RECORDS FOR THE EXERCISE section start

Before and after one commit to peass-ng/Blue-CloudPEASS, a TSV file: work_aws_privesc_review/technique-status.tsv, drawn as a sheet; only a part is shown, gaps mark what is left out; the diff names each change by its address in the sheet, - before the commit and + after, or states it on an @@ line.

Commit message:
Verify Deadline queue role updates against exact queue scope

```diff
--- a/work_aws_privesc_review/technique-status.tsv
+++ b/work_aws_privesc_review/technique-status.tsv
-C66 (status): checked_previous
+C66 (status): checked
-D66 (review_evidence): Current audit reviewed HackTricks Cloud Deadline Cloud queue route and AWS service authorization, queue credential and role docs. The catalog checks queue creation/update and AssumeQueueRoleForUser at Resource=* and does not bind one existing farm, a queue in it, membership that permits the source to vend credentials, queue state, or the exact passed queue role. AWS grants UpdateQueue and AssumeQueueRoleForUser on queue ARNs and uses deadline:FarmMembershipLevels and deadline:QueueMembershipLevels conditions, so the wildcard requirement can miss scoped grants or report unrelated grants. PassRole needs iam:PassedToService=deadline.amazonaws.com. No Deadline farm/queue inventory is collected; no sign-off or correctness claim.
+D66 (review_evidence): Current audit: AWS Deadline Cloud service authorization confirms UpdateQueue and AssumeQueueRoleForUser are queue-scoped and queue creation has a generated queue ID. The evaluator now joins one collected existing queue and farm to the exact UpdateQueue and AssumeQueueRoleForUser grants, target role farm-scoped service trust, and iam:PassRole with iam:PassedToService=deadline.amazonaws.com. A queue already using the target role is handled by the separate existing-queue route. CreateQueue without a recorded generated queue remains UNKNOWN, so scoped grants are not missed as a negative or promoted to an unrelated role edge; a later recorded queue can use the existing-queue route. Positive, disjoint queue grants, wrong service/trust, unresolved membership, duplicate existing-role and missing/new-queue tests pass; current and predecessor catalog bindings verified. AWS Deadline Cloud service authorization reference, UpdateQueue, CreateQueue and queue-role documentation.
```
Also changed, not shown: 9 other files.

RECORDS FOR THE EXERCISE section end

→ WHAT YOU HAVE TO DO
Show, from the listing above, every line holding the word "status".

→ TASK OUTPUT
Before and after one commit to peass-ng/Blue-CloudPEASS, a TSV file: work_aws_privesc_review/technique-status.tsv, drawn as a sheet; only a part is shown, gaps mark what is left out; the diff names each change by its address in the sheet, - before the commit and + after, or states it on an @@ line.
--- a/work_aws_privesc_review/technique-status.tsv
+++ b/work_aws_privesc_review/technique-status.tsv
-C66 (status): checked_previous
+C66 (status): checked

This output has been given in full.